'''
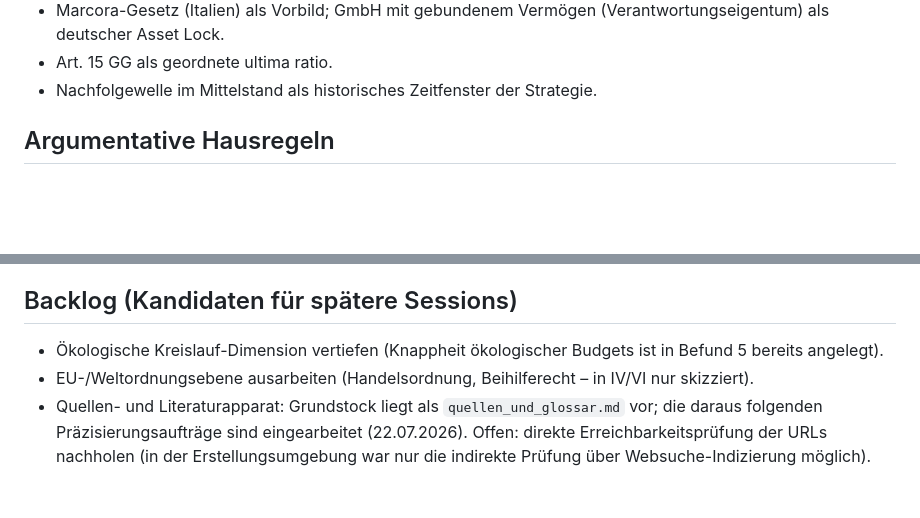
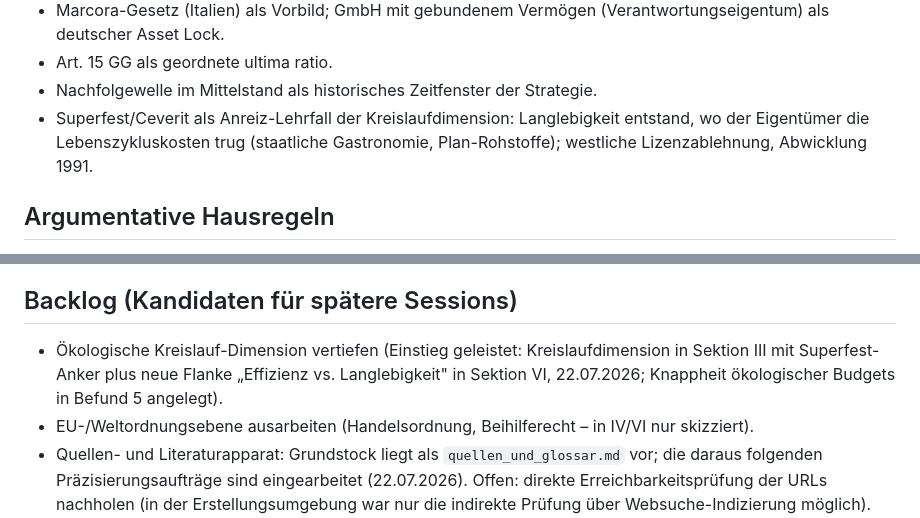
Before and after one commit to mr-neoterix/polyzentrische-ordnung, a Markdown page: CLAUDE.md, 2 parts joined by grey strips. Rendered like a GitHub page; blank space fills up the shorter version.

```diff
--- a/CLAUDE.md
+++ b/CLAUDE.md
@@ -33,6 +33,7 @@ Diese Befunde tragen die Argumentation. Sie dürfen präzisiert, aber nicht stil
 - Marcora-Gesetz (Italien) als Vorbild; GmbH mit gebundenem Vermögen (Verantwortungseigentum) als deutscher Asset Lock.
 - Art. 15 GG als geordnete ultima ratio.
 - Nachfolgewelle im Mittelstand als historisches Zeitfenster der Strategie.
+- Superfest/Ceverit als Anreiz-Lehrfall der Kreislaufdimension: Langlebigkeit entstand, wo der Eigentümer die Lebenszykluskosten trug (staatliche Gastronomie, Plan-Rohstoffe); westliche Lizenzablehnung, Abwicklung 1991.
 
 ## Argumentative Hausregeln
 
@@ -65,7 +66,7 @@ Diese Befunde tragen die Argumentation. Sie dürfen präzisiert, aber nicht stil
 
 ## Backlog (Kandidaten für spätere Sessions)
 
-- Ökologische Kreislauf-Dimension vertiefen (Knappheit ökologischer Budgets ist in Befund 5 bereits angelegt).
+- Ökologische Kreislauf-Dimension vertiefen (Einstieg geleistet: Kreislaufdimension in Sektion III mit Superfest-Anker plus neue Flanke „Effizienz vs. Langlebigkeit" in Sektion VI, 22.07.2026; Knappheit ökologischer Budgets in Befund 5 angelegt).
 - EU-/Weltordnungsebene ausarbeiten (Handelsordnung, Beihilferecht – in IV/VI nur skizziert).
 - Quellen- und Literaturapparat: Grundstock liegt als `quellen_und_glossar.md` vor; die daraus folgenden Präzisierungsaufträge sind eingearbeitet (22.07.2026). Offen: direkte Erreichbarkeitsprüfung der URLs nachholen (in der Erstellungsumgebung war nur die indirekte Prüfung über Websuche-Indizierung möglich).
 - Ggf. Essay-/Aufsatzfassung aus dem Thesenpapier ableiten.
```
Also changed, not shown: polyzentrische_ordnung.md (+6 -2 lines), quellen_und_glossar.md (+6 -0 lines).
'''
▶ **Exercise instructions**
Search the preceding listing for "präzisiert" and extract every line where it is found.

▶ **Result of the exercise**
@@ -33,6 +33,7 @@ Diese Befunde tragen die Argumentation. Sie dürfen präzisiert, aber nicht stil
@@ -65,7 +66,7 @@ Diese Befunde tragen die Argumentation. Sie dürfen präzisiert, aber nicht stil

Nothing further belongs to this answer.